A very important five-letter word attracts members that need these products—and it’s not “price.” (Although that matters too.)
The most obvious reason a member—or non-member, if your credit union sells insurance through a credit union service organization—might go to a CU for insurance rather than an insurance company or some other provider is this: “They trust their credit union,” says CUES member Jim Sarver, SVP/member experience and financial life planning at $1.8 billion Lake Trust Credit Union, Brighton, Michigan.
“I think most members trust their credit unions,” he adds. “So when we get products and services like this out in front of them, they listen to us.”

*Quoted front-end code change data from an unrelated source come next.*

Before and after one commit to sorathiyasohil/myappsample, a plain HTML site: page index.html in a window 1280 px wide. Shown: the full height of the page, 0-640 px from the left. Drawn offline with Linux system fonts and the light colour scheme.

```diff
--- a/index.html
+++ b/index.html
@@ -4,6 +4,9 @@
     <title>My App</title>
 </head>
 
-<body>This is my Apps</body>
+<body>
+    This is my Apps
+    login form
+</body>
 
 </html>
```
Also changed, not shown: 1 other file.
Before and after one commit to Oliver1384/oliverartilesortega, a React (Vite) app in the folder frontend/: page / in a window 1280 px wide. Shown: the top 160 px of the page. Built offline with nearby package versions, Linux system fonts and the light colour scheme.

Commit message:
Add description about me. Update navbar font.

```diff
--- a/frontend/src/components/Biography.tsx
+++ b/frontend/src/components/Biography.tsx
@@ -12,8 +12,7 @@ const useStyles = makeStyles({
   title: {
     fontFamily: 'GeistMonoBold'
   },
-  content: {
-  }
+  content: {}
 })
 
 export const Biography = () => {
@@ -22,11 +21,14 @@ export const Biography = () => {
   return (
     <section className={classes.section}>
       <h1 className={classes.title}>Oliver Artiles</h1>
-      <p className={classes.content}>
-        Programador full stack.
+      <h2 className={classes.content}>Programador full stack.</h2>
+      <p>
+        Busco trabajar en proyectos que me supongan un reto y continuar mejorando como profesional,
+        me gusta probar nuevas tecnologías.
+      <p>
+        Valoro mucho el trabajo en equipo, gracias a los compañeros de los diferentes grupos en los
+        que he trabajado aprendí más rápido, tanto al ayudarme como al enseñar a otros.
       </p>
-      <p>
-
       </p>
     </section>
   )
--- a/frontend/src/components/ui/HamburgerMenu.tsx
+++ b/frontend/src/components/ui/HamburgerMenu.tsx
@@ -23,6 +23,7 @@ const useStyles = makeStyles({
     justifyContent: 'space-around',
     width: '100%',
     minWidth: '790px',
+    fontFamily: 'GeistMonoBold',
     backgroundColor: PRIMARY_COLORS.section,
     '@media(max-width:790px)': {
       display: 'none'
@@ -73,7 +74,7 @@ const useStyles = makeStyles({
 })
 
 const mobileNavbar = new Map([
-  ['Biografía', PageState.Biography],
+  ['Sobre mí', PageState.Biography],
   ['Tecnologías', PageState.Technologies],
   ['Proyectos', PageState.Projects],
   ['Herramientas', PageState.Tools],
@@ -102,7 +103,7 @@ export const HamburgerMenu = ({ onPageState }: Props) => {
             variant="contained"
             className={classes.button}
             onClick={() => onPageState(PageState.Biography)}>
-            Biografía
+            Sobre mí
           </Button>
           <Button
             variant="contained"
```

An example of that theory put into practice is SELCO Community Credit Union’s Medicare product. “Medicare is really overwhelming,” says Nick Bloxham, VP/insurance services at the $1.6 billion CU based in Eugene, Oregon. “When you’re 64 1/2, your mailbox just gets chucked full of advertisements and letters. Most people don’t know what to do with that. They don’t know how to navigate all those options on their own. They want to talk with somebody about it—and that’s where we come in.”
The credit union sends its members a card as their 65th birthday approaches that says, “Give us a call when you’re ready to start thinking about Medicare.”
“And a lot of them do,” Bloxham shares. “They say they call us rather than one of the million other mailers they got because they trust us.”
As is often the case, cost plays a role, too. Credit unions have an opportunity to be competitive.
“We don’t mark up our products nearly as much as … other places do, like car dealerships,” says Curtis Onofri, VP/lending at $246 million Pathways Financial Credit Union, Columbus, Ohio. “If you go buy a gap policy from them, they charge anywhere from $600 to over $1,000. Our policy is only $345 right now.
“We’re passing along that product to our members at a very low cost,” he adds, “and that makes a big difference.”
Of course, all of this only matters if consumers are aware your credit union sells insurance. And most are not. Although Lake Trust CU works hard to get the word out about it, Sarver says, “many of our members still don’t know we offer insurance.”
The solution, he says, is to “keep the message out in front of them. We as credit unions have a lot of messages we want to send to our members, so we have to do it in a way that doesn’t create chaos. But we still have to do it.”
Eventually, the insurance messages will stick. “As we develop that full financial relationship with our members,” Sarver predicts, “they’ll look to us more and more for things like this.”
Bryan Ochalla is a former editor of CU Management who writes from Austin, Texas.